St Andrews influence for Sewanee


St Andrews influence for Sewanee
Sean Dudley

Architect Gil Hanse expects to finish the renovation of the nine hole Sewanee course at the University of the South in Chattanooga, Tennessee, by October.

The Sewanee course was built in 1915 by then university vice-chancellor Albion Knight, making it perhaps the oldest college course in the US, as well as surely the only one designed by an Episcopalian bishop!

“We're blowing up all nine holes as far as the features are concerned, but the routing will remain intact,” Hanse told the Chattanooga Times Free Press. “We've stretched and pulled a few holes and added a few bunkers, so it will be more challenging and visually more interesting.”

A new single line irrigation system is part of the project, which aims to incorporate environmentally sustainable features in the course, preserving the ecosystem of the Cumberland Plateau, where it is located.
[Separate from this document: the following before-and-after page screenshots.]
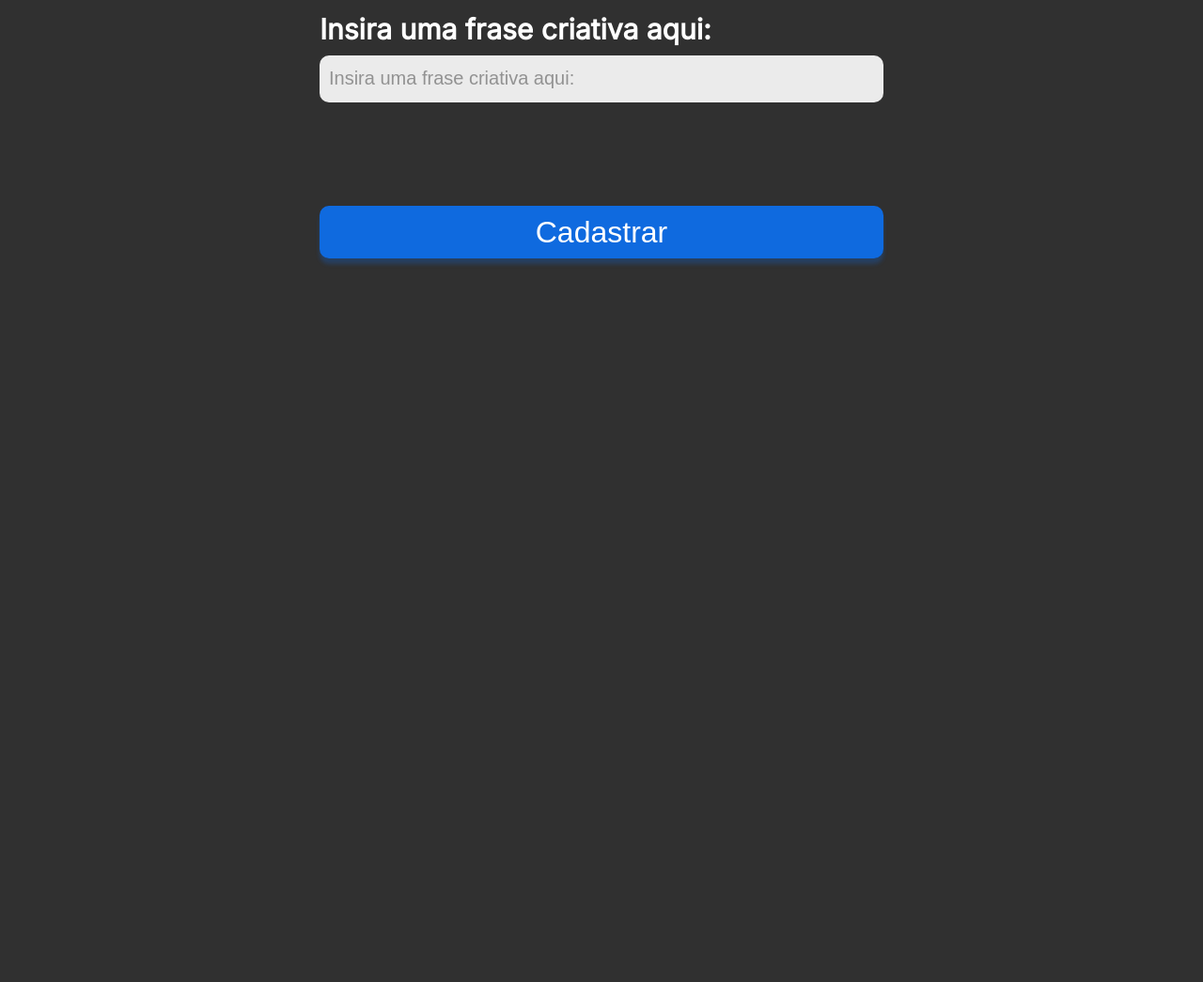
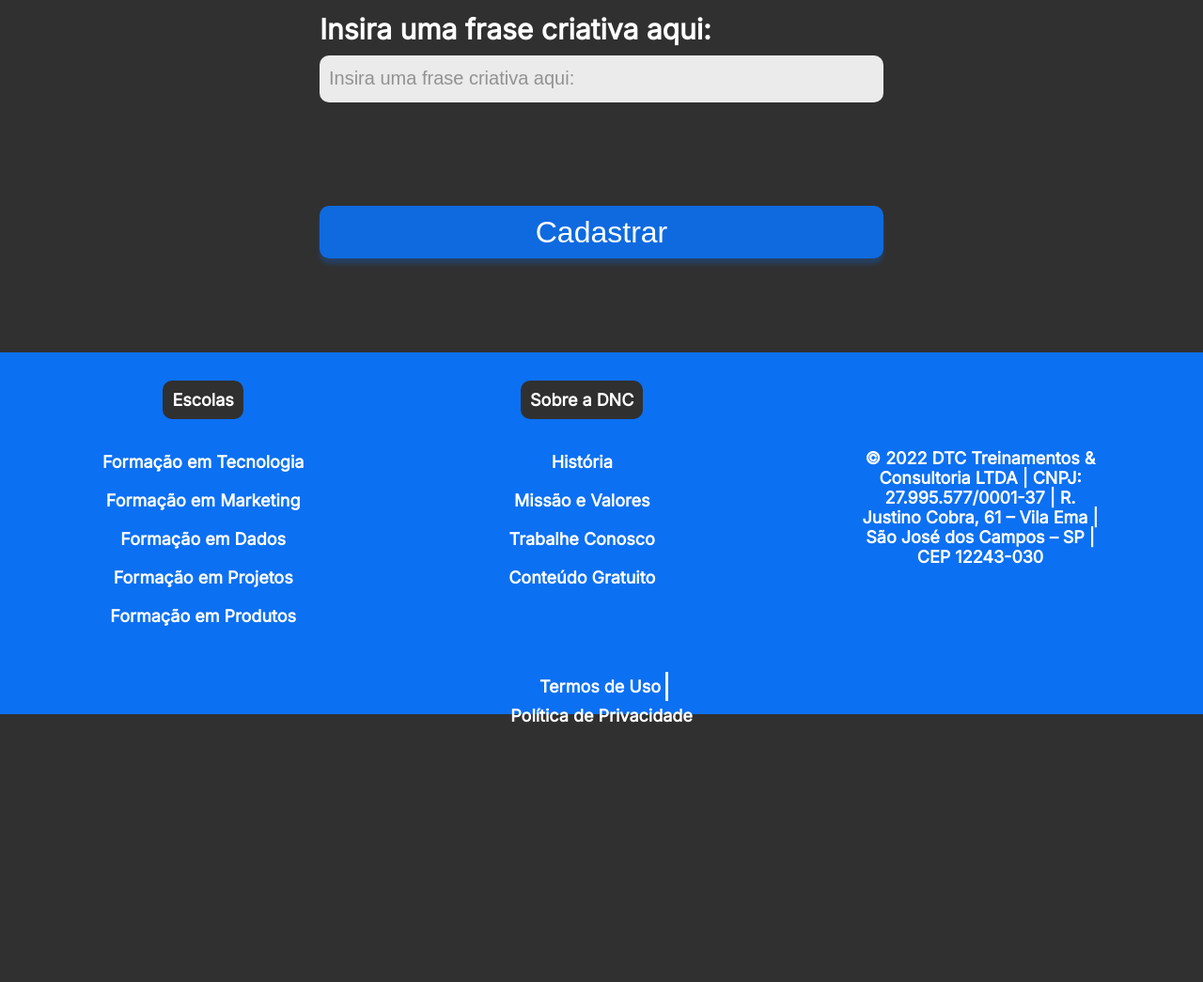
Before and after one commit to FranccoL/Bootcamp-DNC, a plain HTML site: page index.html in a window 1280 px wide. Shown: the part 1282-2327 px from the top of the page at 94% size. Before the commit the page ends 1657 px from the top, so only its background shows below. Drawn offline with Linux system fonts and the light colour scheme; a web font is replaced by a local one.

```diff
--- a/estilo.css
+++ b/estilo.css
@@ -29,7 +29,7 @@ body{
     display: flex;
     width: 55%;
     justify-content: space-around;
-    align-items: center ;
+    align-items: center;
 
 }
 
@@ -144,5 +144,130 @@ input[type="submit"]{
     margin-top: 100px;
     box-shadow: 0px 6px 4px rgba(12, 112, 242, 0.25);
     cursor: pointer;
+}
+/* Footer*/
+
+footer{
+    width: 100%;
+    background-color: var(--azul-dnc);
+}
+footer .linha1{
+    display: flex;
+    justify-content: space-around;
+    align-items: center;
+}
+footer ul{
+    list-style: none;
+    margin:0px;
+    padding: 0px;
 
 }
+footer nav{
+    display: flex;
+    flex-direction: column;
+    align-items: center;
+    height: 330px;
+}
+footer h5{
+    text-align: center;
+    color: white;
+    font-weight: 800;
+    font-size: 18px;
+    font-family: var(--fonte-padrao);
+    background-color: var(--preto-dnc);
+    border-radius: 10px;
+
+    padding: 10px 10px 10px 10px;
+    margin-bottom: 15px;
+}
+footer ul li{
+    text-align: center;
+    color: white;
+    font-weight: 600;
+    font-size: 18px;
+    font-family: var(--fonte-padrao);
+    margin:20px 0px 20px 0px;
+
+}
+footer ul li a{
+    color:white;
+    text-decoration: none;
+}
+footer ul li a:hover{
+    color: var(--cinza-hover);
+}
+footer .endereco{
+    font-weight: 600;
+    font-size: 18px;
+    font-family: var(--fonte-padrao);
+    color: white;
+    text-align: center;
+    width:20%;
+
+}
+footer .linha2{
+    height: 35px;
+    display: flex;
+    justify-content: center;
+    margin:0px;
+    padding: 10px;
+}
+
+footer .linha2 a{
+    font-family: var(--fonte-padrao);
+    font-size: 18px;
+    font-weight: 600;
+    color: white;
+    text-decoration: none;
+    padding: 5px;
+
+}
+footer .linha2 a:first-child{
+    border-right: 3px solid white;
+
+}
+
+footer .linha2 a:hover{
+    color: var (--cinza-hover);
+}
+
+@media only screen and (max-width: 600px){
+   /*Menu*/
+    #principal{
+        display: flex;
+        flex-direction: column;
+        height: auto;
+    }
+
+    #menu{
+        flex-direction: column;
+        width: 100%;
+        margin: 0px;
+    }
+    #menu a{
+        display: flex;
+        height: 50px;
+        align-items: center;
+    }
+    #principal button{
+        width: 100%;
+        margin:0px;
+    }
+    /* Section*/
+    section h1{
+        font-size: 38px;
+    }
+    section h2{
+        font-size: 28px;
+        padding-right: 15px;
+        padding-left: 15px;
+    }
+
+    form{
+        width: 95%;
+        font-size: 20px;
+    }
+    .checkbox-itens{
+        font-size: 17px;
+    }
+}
--- a/index.html
+++ b/index.html
@@ -76,6 +76,68 @@
 
         </form>
     </section>
+    <Footer>
+        <div class="linha1">
+            <nav>
+                <h5>Escolas</h5>
+                <ul>
+                    <li>
+                        <a href=""> Formação em Tecnologia</a>
+                    </li>
+                    <li>
+                        <a href=""> Formação em Marketing</a>
+                    </li>
+                    <li>
+                        <a href=""> Formação em Dados</a>
+                    </li>
+                    <li>
+                        <a href=""> Formação em Projetos</a>
+                    </li>
+                    <li>
+                        <a href=""> Formação em Produtos</a>
+                    </li>
+                </ul>
+
+
+
+
+            </nav>
+            <nav>
+                <h5>Sobre a DNC</h5>
+                <ul>
+                    <li>
+                        <li>
+                            <a href=""> História</a>
+                        </li>
+                        <li>
+                            <a href=""> Missão e Valores</a>
+                        </li>
+                        <li>
+                            <a href=""> Trabalhe Conosco</a>
+                        </li>
+                        <li>
+                            <a href=""> Conteúdo Gratuito</a>
+                        </li>
+                    </li>
+                </ul>
+            </nav>
+            <div class="endereco">
+                © 2022 DTC Treinamentos & Consultoria LTDA | CNPJ: 27.995.577/0001-37 | R. Justino Cobra, 61 – Vila Ema | São José dos Campos – SP | CEP 12243-030
+
+            </div>
+
+        </div>
+        <div class="linha2">
+            <nav>
+                <a href="">Termos de Uso</a>
+                <a href="">Política de Privacidade</a>
+            </nav>
+
+        </div>
+    </Footer>
+
+
+
 
 
 </body>
```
Hanse's changes to the course include rebuilding the first in the style of St Andrews' famous Road hole, while the architect says the par three fourth, known as 'Infinity' could be one of the most visually stunning short holes in golf, with the green located right on the edge of a bluff.

Other Scottish-influenced features include the second hole, patterned after Prestwick's Alps, a version of the Valley of Sin in front of the eighth green, and a central bunker complex – but here a Bishop's rather than a Principal's Nose – on the home hole. Hanse is also building a Himalayas-style putting green for college golfers and guests to use for practice.